_MATERIAL TO PROCESS_.
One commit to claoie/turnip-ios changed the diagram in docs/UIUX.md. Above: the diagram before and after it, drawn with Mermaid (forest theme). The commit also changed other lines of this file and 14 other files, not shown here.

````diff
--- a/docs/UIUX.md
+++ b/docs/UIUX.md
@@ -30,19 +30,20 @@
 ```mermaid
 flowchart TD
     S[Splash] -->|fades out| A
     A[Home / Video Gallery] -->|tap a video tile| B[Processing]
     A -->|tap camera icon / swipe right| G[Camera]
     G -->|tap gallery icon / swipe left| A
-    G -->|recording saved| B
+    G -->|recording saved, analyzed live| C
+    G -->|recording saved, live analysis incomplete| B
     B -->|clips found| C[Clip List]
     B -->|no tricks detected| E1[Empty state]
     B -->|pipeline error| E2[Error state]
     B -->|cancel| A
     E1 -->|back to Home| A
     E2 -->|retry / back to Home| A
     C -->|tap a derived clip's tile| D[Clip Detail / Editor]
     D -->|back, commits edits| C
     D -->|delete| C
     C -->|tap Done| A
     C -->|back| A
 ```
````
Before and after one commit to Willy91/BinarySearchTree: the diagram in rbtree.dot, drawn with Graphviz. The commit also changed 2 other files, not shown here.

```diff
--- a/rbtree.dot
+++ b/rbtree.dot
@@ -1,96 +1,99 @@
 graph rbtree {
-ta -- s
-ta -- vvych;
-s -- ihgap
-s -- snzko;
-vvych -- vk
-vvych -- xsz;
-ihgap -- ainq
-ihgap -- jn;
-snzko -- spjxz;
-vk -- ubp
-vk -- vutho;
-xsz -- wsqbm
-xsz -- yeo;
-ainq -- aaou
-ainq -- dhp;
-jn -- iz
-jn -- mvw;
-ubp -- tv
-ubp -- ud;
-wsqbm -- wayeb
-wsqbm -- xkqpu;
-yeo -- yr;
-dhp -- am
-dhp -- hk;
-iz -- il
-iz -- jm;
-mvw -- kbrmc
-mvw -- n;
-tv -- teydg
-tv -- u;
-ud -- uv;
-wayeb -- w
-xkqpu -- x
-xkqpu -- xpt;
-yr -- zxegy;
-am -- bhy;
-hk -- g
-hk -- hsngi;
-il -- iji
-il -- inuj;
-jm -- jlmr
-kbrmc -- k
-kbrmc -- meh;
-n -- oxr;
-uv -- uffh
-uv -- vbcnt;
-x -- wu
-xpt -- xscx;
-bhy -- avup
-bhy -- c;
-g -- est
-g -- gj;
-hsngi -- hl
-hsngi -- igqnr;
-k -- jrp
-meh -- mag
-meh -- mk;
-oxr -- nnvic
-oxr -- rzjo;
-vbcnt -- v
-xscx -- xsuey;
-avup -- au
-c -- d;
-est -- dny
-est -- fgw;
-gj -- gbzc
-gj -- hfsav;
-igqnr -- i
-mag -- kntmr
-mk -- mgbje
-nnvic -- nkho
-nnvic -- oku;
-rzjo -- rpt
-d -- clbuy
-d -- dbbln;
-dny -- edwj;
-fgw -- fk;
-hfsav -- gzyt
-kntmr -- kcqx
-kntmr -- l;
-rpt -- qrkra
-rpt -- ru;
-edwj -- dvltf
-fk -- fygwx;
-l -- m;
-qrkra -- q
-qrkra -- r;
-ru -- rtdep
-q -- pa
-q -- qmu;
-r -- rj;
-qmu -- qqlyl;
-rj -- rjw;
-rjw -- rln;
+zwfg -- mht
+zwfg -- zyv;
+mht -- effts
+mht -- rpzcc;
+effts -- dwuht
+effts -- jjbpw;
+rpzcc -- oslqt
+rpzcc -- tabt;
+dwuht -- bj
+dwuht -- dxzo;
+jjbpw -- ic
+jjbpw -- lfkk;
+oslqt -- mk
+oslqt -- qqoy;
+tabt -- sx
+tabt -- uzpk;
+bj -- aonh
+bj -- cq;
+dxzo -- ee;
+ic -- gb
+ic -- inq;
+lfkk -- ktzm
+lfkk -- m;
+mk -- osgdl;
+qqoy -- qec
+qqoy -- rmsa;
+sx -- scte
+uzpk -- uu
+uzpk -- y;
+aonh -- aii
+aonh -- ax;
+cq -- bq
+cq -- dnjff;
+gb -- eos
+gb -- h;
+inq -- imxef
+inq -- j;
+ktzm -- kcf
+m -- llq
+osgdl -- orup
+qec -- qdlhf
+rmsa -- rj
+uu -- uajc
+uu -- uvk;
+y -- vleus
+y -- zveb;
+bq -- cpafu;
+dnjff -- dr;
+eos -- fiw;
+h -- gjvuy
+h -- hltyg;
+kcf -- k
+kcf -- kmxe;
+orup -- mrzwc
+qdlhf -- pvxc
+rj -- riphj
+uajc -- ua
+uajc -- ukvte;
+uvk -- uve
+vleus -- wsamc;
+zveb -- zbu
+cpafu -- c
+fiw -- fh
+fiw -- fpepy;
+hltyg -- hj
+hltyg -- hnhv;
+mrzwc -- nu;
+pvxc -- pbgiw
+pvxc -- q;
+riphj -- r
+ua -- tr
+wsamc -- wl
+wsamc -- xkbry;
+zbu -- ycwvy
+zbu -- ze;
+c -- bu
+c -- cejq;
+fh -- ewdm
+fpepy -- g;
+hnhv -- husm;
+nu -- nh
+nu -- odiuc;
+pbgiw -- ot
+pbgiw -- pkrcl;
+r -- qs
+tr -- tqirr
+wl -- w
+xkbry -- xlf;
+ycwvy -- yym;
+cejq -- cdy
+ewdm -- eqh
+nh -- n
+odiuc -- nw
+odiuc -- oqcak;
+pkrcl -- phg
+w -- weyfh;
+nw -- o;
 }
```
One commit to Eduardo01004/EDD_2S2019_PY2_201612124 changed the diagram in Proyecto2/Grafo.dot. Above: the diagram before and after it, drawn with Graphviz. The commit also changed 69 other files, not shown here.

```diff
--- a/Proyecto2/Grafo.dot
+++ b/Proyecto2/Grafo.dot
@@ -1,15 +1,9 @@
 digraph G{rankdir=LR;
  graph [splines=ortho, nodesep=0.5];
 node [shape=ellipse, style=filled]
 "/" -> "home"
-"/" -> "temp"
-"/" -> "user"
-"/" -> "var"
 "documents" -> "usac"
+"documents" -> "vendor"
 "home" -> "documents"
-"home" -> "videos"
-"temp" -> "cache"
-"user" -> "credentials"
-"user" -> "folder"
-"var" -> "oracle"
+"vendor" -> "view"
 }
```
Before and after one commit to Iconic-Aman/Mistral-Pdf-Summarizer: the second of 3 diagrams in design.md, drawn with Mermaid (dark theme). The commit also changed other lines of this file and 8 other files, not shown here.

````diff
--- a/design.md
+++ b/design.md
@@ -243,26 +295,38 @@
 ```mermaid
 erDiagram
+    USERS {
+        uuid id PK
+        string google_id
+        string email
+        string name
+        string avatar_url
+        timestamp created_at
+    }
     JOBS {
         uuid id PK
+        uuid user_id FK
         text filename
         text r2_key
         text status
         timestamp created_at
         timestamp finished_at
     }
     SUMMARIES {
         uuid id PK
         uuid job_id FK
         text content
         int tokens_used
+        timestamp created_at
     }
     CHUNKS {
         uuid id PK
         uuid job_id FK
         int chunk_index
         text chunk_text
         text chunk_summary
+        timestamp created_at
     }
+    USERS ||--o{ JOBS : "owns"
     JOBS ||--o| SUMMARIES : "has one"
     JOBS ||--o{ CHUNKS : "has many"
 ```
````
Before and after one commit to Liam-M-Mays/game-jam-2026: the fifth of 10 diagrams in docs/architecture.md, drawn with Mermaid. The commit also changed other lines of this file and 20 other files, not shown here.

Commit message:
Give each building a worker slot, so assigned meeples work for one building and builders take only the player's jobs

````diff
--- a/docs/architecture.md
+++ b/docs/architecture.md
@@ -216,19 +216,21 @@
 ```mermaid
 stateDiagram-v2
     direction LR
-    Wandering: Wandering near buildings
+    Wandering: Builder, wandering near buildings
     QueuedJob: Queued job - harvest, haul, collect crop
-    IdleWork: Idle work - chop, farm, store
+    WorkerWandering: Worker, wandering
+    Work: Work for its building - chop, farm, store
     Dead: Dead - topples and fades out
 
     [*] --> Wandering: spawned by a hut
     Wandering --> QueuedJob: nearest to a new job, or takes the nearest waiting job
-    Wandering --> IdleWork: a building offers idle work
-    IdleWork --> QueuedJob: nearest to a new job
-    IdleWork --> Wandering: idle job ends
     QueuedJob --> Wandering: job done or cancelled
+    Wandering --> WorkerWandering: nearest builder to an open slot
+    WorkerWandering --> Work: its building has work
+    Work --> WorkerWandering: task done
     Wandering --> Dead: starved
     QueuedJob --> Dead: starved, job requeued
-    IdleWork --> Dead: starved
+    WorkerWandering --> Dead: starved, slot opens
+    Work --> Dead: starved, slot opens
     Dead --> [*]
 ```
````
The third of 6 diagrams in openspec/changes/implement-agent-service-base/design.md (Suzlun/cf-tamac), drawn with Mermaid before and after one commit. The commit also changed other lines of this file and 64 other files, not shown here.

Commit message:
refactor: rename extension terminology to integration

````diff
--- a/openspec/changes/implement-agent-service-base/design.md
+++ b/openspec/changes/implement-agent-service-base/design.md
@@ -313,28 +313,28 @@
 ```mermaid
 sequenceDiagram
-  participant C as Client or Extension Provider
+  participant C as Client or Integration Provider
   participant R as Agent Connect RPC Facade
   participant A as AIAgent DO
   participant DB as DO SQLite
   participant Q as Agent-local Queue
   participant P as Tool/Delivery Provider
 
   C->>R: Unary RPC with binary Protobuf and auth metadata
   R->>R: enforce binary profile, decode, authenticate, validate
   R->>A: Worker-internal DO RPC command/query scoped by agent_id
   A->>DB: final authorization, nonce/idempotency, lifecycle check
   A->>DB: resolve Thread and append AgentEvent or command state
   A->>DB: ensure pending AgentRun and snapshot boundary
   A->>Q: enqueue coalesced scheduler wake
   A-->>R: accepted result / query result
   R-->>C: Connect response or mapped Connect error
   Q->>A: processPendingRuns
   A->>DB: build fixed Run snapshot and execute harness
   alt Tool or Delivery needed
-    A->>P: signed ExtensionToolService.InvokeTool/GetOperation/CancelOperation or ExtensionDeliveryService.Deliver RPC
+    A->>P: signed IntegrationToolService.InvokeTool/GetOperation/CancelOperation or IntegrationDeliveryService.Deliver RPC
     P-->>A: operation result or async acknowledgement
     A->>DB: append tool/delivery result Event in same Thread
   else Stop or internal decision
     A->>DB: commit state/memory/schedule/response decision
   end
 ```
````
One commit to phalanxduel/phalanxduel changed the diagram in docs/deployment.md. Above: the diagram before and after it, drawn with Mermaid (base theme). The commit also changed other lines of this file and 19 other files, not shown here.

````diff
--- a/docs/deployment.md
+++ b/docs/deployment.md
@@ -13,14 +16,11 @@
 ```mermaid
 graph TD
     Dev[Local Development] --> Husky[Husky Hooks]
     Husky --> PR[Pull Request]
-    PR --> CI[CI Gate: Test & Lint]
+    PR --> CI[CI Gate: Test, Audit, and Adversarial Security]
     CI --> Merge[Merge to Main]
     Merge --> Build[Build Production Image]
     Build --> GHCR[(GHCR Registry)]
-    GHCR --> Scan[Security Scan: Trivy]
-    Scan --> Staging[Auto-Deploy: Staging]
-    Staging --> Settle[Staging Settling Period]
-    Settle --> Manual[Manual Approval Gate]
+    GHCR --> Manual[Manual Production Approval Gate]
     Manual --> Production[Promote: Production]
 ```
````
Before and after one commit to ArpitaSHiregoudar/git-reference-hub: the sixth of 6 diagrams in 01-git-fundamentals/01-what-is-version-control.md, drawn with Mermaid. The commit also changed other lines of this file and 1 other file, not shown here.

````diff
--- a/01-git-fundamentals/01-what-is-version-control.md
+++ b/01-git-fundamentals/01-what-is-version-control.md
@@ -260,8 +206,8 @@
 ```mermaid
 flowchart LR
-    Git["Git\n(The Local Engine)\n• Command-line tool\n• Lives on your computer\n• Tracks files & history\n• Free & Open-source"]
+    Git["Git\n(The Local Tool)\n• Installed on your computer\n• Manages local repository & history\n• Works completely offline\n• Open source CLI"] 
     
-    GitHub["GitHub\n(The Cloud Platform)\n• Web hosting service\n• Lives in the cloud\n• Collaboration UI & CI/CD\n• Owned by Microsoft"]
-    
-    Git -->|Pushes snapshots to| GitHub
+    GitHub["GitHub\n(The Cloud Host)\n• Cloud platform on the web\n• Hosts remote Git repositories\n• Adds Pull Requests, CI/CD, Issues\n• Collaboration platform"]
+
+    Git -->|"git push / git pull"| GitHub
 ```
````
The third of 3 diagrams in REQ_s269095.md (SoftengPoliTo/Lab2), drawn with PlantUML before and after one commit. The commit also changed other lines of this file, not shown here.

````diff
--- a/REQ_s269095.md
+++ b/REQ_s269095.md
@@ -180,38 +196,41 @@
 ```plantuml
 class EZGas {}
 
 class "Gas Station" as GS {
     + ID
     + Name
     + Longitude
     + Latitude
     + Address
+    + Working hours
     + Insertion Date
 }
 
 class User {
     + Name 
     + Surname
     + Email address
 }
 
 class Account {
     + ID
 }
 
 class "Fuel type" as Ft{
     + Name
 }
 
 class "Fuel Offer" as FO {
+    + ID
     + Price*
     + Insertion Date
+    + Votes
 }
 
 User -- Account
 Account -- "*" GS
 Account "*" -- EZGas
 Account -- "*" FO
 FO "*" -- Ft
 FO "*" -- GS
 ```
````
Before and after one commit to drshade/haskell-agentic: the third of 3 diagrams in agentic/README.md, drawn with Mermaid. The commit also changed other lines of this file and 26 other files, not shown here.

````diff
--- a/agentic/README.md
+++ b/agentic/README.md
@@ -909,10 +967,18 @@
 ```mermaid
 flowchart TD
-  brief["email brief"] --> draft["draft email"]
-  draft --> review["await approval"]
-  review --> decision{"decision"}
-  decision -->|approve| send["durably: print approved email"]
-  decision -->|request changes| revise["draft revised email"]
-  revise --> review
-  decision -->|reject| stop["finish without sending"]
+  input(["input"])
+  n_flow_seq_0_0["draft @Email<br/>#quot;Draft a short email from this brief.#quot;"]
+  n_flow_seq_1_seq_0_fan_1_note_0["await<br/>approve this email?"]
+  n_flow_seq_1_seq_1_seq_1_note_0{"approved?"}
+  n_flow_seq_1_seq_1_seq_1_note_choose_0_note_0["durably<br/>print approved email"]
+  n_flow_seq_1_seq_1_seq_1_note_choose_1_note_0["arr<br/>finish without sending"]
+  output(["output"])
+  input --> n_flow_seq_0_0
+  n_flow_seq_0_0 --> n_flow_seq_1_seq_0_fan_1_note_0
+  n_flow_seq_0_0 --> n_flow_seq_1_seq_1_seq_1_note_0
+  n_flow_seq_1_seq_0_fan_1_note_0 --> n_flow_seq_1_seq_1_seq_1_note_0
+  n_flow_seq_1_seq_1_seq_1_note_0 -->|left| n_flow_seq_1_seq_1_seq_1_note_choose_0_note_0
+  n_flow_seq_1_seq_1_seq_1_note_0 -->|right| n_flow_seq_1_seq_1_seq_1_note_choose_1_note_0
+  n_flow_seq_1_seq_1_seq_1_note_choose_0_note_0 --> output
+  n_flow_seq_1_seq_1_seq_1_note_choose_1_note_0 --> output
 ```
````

_EXERCISE INSTRUCTIONS_. Go through the data above and tally every line that includes "GitHub". State only the total.

_OUTPUT BELOW_. 4